- **Work order**: Reproduce the data that follows in its entirety, character for character.

- **Information**:

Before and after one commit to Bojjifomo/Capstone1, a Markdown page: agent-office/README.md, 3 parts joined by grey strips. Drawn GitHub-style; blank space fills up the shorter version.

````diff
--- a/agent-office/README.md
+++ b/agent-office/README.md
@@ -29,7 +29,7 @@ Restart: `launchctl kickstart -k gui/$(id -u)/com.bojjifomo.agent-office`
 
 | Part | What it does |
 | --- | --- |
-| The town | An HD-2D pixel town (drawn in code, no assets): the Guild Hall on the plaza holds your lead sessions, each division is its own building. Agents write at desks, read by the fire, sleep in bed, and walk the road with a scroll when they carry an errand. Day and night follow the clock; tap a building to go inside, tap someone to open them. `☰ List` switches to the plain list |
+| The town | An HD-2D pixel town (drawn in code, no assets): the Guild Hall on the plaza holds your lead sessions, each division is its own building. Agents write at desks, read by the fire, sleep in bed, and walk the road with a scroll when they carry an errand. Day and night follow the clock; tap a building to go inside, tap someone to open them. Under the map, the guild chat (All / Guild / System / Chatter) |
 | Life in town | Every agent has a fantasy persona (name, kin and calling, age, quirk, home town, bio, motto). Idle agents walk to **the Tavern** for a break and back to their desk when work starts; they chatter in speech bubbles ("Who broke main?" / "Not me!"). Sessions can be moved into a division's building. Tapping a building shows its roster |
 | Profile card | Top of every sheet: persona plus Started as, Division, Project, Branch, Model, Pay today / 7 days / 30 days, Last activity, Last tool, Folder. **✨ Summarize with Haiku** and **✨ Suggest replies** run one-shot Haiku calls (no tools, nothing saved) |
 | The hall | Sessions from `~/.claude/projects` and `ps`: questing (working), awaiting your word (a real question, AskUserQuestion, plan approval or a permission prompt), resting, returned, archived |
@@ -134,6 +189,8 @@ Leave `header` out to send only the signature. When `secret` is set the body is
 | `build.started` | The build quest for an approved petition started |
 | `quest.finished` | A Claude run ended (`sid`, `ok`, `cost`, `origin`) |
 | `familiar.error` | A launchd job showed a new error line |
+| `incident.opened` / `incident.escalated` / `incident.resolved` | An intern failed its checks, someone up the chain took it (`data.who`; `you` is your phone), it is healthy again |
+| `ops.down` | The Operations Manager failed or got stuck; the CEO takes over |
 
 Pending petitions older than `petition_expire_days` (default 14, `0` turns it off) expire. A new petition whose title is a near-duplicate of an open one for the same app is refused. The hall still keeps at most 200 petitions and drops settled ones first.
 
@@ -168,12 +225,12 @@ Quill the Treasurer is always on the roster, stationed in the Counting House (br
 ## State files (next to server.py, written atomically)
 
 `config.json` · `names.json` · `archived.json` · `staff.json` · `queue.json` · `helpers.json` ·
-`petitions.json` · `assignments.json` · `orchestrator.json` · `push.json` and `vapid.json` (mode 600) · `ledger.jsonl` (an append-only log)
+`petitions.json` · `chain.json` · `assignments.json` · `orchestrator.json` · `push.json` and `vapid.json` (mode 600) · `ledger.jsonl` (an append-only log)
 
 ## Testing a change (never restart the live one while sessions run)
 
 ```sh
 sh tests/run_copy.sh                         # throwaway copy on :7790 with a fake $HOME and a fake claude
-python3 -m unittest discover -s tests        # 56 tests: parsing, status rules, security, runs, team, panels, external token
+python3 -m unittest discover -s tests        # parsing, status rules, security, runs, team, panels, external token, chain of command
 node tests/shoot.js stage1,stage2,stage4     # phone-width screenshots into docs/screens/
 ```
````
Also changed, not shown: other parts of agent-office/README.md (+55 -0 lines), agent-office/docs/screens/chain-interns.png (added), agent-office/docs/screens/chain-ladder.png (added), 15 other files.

- **Result for this task**:
Before and after one commit to Bojjifomo/Capstone1, a Markdown page: agent-office/README.md, 3 parts joined by grey strips. Drawn GitHub-style; blank space fills up the shorter version.

````diff
--- a/agent-office/README.md
+++ b/agent-office/README.md
@@ -29,7 +29,7 @@ Restart: `launchctl kickstart -k gui/$(id -u)/com.bojjifomo.agent-office`
 
 | Part | What it does |
 | --- | --- |
-| The town | An HD-2D pixel town (drawn in code, no assets): the Guild Hall on the plaza holds your lead sessions, each division is its own building. Agents write at desks, read by the fire, sleep in bed, and walk the road with a scroll when they carry an errand. Day and night follow the clock; tap a building to go inside, tap someone to open them. `☰ List` switches to the plain list |
+| The town | An HD-2D pixel town (drawn in code, no assets): the Guild Hall on the plaza holds your lead sessions, each division is its own building. Agents write at desks, read by the fire, sleep in bed, and walk the road with a scroll when they carry an errand. Day and night follow the clock; tap a building to go inside, tap someone to open them. Under the map, the guild chat (All / Guild / System / Chatter) |
 | Life in town | Every agent has a fantasy persona (name, kin and calling, age, quirk, home town, bio, motto). Idle agents walk to **the Tavern** for a break and back to their desk when work starts; they chatter in speech bubbles ("Who broke main?" / "Not me!"). Sessions can be moved into a division's building. Tapping a building shows its roster |
 | Profile card | Top of every sheet: persona plus Started as, Division, Project, Branch, Model, Pay today / 7 days / 30 days, Last activity, Last tool, Folder. **✨ Summarize with Haiku** and **✨ Suggest replies** run one-shot Haiku calls (no tools, nothing saved) |
 | The hall | Sessions from `~/.claude/projects` and `ps`: questing (working), awaiting your word (a real question, AskUserQuestion, plan approval or a permission prompt), resting, returned, archived |
@@ -134,6 +189,8 @@ Leave `header` out to send only the signature. When `secret` is set the body is
 | `build.started` | The build quest for an approved petition started |
 | `quest.finished` | A Claude run ended (`sid`, `ok`, `cost`, `origin`) |
 | `familiar.error` | A launchd job showed a new error line |
+| `incident.opened` / `incident.escalated` / `incident.resolved` | An intern failed its checks, someone up the chain took it (`data.who`; `you` is your phone), it is healthy again |
+| `ops.down` | The Operations Manager failed or got stuck; the CEO takes over |
 
 Pending petitions older than `petition_expire_days` (default 14, `0` turns it off) expire. A new petition whose title is a near-duplicate of an open one for the same app is refused. The hall still keeps at most 200 petitions and drops settled ones first.
 
@@ -168,12 +225,12 @@ Quill the Treasurer is always on the roster, stationed in the Counting House (br
 ## State files (next to server.py, written atomically)
 
 `config.json` · `names.json` · `archived.json` · `staff.json` · `queue.json` · `helpers.json` ·
-`petitions.json` · `assignments.json` · `orchestrator.json` · `push.json` and `vapid.json` (mode 600) · `ledger.jsonl` (an append-only log)
+`petitions.json` · `chain.json` · `assignments.json` · `orchestrator.json` · `push.json` and `vapid.json` (mode 600) · `ledger.jsonl` (an append-only log)
 
 ## Testing a change (never restart the live one while sessions run)
 
 ```sh
 sh tests/run_copy.sh                         # throwaway copy on :7790 with a fake $HOME and a fake claude
-python3 -m unittest discover -s tests        # 56 tests: parsing, status rules, security, runs, team, panels, external token
+python3 -m unittest discover -s tests        # parsing, status rules, security, runs, team, panels, external token, chain of command
 node tests/shoot.js stage1,stage2,stage4     # phone-width screenshots into docs/screens/
 ```
````
Also changed, not shown: other parts of agent-office/README.md (+55 -0 lines), agent-office/docs/screens/chain-interns.png (added), agent-office/docs/screens/chain-ladder.png (added), 15 other files.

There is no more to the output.